Early presumptions opined that autism spectrum disorder (ASD) was related to the rearing of these children by emotionally-distant mothers. Advances in the 1960s and 1970s clearly demonstrated the biologic basis of autism with a high heritability. Recent advances have demonstrated that specific etiologic factors in autism spectrum disorders can be identified in 30%-40% of cases.

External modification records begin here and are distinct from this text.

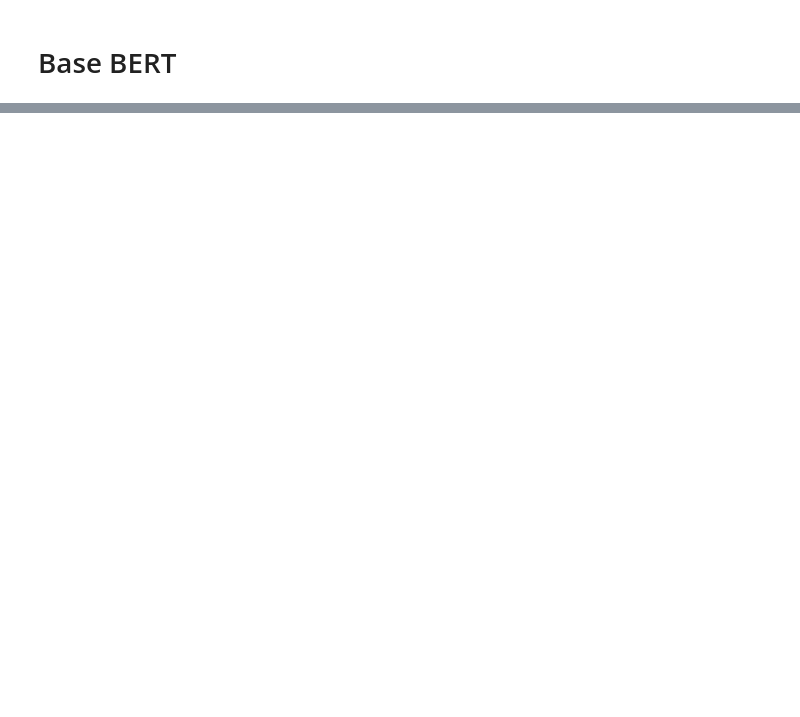
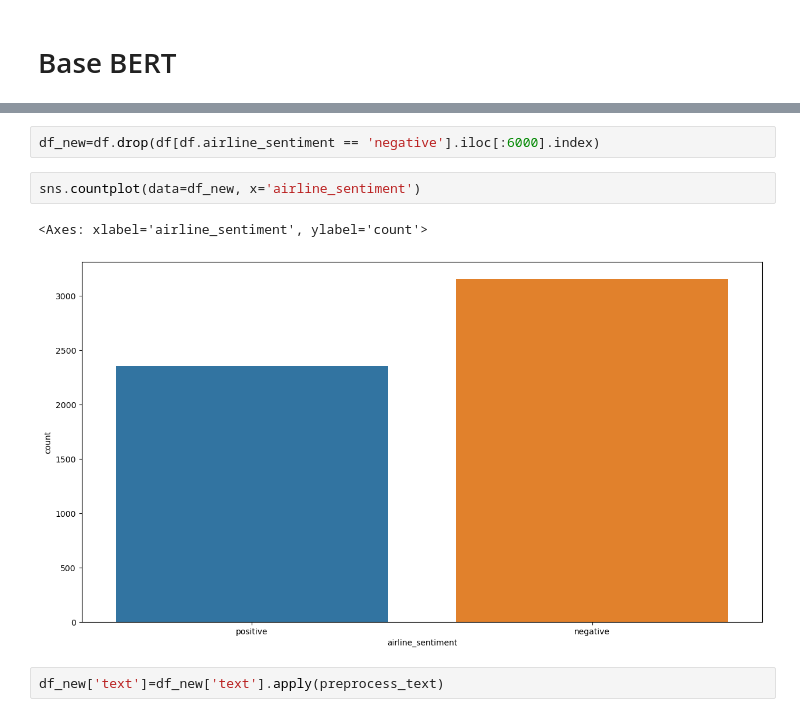
Before and after one commit to tkh-apu-master/aml-individual-assignment, a Jupyter notebook: tweet-us-airline-sentiment.ipynb, the cells around one changed output, grey strips where cells are left out. Saved outputs shown, nothing was run; the diff lists cells and outputs as text; blank space fills up the shorter version.

```diff
--- a/tweet-us-airline-sentiment.ipynb
+++ b/tweet-us-airline-sentiment.ipynb
@@ -692,0 +759,9 @@ print("F1 Score:", f1)
+# %%
+df_new=df.drop(df[df.airline_sentiment == 'negative'].iloc[:6000].index)
+# %%
+sns.countplot(data=df_new, x='airline_sentiment')
+# %% [output]
+<Axes: xlabel='airline_sentiment', ylabel='count'>
+[figure, added]
+# %%
+df_new['text']=df_new['text'].apply(preprocess_text)
```
Also changed, not shown: parts of 31 cells of this notebook.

Based on early reports newer, emerging genomic technologies are likely to increase this diagnostic yield to over 50%. To date these investigations have focused on etiologic factors that are largely mono-factorial...
January 29, 2016: International Journal of Molecular Sciences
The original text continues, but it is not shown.